**TASK DESCRIPTION**
From the line that contains "PRODUCTION_RUN_ID, PRODUCTION_PACKAGE_ID resolve" through the line that contains "(production_package_placeholder_unknown for an", output every line of the listing below exactly and leave out all the rest.

────────────────────────────────────────

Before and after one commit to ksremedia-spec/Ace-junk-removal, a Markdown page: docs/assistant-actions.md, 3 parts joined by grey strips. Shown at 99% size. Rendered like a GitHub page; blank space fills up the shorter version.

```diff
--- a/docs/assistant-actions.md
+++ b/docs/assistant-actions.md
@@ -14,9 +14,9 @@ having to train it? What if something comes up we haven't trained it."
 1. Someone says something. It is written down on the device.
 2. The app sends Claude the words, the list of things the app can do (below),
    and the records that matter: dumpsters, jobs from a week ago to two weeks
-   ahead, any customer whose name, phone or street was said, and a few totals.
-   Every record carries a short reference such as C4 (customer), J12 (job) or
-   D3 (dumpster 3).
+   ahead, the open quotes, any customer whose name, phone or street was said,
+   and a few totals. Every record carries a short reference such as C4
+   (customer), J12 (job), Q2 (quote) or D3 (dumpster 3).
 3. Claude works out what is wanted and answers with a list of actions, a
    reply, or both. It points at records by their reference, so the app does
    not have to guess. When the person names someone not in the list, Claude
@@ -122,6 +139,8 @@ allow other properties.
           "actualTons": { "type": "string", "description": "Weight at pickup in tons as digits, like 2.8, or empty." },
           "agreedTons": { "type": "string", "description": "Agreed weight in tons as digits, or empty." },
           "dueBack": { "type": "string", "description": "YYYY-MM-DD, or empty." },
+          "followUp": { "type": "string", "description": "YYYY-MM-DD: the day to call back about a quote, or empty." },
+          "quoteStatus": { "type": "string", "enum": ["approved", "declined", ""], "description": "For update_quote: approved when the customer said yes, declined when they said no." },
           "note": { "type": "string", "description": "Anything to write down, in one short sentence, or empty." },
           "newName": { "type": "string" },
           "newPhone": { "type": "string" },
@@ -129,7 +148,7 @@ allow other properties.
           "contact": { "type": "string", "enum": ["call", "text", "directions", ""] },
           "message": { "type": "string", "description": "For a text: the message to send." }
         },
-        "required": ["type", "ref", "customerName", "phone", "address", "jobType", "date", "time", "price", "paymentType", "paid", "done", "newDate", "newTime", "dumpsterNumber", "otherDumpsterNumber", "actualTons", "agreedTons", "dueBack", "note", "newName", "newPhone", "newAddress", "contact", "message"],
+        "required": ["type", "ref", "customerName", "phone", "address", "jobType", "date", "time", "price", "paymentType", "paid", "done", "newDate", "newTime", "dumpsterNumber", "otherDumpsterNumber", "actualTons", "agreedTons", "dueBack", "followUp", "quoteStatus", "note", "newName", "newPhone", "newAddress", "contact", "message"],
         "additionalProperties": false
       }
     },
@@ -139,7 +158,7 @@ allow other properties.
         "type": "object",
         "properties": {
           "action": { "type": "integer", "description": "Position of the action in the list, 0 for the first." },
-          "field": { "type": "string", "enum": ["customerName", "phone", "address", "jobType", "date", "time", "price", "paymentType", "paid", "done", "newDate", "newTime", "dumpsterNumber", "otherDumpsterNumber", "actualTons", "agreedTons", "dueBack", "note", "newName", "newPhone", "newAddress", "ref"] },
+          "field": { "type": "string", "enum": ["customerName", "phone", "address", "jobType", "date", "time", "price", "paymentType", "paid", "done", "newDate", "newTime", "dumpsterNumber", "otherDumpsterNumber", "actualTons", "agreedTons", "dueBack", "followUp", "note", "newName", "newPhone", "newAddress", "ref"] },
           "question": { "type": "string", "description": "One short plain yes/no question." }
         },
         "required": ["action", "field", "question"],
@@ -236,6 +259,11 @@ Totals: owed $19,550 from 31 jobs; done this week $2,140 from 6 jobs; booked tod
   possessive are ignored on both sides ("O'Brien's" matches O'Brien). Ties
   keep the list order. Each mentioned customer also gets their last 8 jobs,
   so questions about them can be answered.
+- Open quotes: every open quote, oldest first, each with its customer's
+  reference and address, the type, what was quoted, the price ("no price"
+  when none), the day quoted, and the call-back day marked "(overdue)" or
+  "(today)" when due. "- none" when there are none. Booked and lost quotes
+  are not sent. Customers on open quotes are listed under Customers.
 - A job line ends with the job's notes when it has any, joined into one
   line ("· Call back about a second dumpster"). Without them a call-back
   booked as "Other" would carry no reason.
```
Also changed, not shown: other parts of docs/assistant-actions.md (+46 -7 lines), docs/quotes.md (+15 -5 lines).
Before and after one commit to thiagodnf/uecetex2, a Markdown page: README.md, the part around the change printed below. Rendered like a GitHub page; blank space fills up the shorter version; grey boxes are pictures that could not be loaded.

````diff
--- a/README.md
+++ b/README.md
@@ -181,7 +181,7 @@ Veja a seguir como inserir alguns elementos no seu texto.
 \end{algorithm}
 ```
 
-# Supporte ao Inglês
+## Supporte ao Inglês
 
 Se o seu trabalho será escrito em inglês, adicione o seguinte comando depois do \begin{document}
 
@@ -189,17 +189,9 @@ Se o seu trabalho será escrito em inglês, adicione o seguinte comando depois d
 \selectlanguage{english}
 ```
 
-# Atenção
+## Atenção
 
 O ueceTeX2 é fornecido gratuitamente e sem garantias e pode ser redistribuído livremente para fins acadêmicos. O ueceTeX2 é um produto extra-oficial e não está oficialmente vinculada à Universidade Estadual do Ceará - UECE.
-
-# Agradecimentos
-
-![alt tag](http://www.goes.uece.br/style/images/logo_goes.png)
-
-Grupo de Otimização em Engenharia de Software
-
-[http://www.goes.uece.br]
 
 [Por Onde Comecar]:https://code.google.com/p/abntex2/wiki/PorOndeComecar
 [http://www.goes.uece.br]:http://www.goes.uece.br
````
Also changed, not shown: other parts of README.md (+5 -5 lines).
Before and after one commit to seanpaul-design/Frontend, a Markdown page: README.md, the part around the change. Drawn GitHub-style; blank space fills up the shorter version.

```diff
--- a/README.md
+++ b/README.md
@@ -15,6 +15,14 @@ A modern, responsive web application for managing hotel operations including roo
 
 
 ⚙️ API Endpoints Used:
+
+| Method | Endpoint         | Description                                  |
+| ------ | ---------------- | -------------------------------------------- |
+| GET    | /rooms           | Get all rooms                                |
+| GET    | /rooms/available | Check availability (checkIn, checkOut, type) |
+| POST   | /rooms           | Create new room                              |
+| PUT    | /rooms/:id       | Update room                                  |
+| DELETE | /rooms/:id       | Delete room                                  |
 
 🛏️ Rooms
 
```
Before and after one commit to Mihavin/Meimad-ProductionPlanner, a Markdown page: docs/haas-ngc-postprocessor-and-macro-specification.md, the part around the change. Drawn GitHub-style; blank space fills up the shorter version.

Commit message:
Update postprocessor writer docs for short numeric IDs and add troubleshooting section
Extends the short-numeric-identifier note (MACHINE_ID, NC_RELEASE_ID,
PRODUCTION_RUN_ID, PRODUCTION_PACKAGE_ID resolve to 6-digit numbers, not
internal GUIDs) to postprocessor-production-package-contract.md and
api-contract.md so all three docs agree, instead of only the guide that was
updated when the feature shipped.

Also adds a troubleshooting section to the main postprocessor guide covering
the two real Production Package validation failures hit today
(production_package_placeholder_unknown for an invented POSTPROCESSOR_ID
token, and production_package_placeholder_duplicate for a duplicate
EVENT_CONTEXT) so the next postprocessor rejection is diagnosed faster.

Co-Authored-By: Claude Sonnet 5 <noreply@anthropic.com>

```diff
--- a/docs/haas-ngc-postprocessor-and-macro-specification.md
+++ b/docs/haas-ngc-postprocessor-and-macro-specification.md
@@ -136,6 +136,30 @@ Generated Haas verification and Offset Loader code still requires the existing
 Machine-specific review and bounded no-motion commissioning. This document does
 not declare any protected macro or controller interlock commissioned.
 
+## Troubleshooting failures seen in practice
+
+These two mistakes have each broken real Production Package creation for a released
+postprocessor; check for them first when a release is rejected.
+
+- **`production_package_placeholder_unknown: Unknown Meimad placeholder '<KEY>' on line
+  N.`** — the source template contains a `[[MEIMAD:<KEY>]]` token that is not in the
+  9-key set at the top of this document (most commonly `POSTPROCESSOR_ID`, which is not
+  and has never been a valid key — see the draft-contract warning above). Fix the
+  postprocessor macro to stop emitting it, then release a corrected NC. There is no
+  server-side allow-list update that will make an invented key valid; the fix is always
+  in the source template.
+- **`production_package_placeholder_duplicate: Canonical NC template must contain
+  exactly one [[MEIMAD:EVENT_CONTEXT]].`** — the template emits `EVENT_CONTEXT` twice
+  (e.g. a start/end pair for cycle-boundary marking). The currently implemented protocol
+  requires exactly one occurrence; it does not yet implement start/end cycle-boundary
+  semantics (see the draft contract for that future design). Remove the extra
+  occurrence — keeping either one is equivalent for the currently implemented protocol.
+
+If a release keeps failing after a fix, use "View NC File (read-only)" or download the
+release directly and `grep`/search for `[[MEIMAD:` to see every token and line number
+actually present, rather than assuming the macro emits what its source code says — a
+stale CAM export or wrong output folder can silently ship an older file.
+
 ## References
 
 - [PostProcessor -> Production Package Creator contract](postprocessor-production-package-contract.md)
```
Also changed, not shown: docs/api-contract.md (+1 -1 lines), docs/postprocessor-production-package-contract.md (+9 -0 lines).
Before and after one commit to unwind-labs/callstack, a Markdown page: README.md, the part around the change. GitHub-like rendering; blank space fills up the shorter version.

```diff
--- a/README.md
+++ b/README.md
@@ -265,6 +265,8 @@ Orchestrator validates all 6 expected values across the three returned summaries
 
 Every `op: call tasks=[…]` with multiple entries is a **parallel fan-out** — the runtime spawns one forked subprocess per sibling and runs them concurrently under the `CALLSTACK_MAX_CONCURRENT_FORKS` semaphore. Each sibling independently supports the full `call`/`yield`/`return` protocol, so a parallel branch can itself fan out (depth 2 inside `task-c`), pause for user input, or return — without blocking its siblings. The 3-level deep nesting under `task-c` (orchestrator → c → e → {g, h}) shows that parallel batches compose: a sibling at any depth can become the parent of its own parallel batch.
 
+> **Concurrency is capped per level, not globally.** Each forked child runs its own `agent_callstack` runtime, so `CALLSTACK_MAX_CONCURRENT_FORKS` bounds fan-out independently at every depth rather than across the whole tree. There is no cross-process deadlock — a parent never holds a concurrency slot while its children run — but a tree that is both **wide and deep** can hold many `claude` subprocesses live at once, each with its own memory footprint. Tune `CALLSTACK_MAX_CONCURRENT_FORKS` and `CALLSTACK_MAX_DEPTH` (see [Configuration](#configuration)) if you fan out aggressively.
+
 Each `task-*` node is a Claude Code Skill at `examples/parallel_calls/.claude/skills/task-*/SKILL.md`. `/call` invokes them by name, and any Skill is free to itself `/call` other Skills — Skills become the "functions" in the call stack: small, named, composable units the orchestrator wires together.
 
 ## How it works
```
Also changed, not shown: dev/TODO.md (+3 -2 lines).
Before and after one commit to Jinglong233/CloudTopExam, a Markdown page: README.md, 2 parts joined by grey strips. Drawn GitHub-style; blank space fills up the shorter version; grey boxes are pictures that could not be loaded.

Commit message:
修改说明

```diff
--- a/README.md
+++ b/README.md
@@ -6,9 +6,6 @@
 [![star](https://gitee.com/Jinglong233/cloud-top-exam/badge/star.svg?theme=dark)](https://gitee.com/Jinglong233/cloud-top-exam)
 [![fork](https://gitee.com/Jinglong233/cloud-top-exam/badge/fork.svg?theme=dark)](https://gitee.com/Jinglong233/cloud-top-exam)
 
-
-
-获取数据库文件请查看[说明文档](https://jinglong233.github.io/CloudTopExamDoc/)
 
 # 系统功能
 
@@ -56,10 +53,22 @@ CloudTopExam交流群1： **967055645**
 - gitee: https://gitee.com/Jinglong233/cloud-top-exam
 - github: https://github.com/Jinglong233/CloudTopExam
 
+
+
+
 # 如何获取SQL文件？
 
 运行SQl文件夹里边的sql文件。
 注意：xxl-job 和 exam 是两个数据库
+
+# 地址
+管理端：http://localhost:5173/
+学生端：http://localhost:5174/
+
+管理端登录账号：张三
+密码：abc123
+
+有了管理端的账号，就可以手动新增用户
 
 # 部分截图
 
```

────────────────────────────────────────

**ANSWER TO THIS EXERCISE**
PRODUCTION_RUN_ID, PRODUCTION_PACKAGE_ID resolve to 6-digit numbers, not
internal GUIDs) to postprocessor-production-package-contract.md and
api-contract.md so all three docs agree, instead of only the guide that was
updated when the feature shipped.

Also adds a troubleshooting section to the main postprocessor guide covering
the two real Production Package validation failures hit today
(production_package_placeholder_unknown for an invented POSTPROCESSOR_ID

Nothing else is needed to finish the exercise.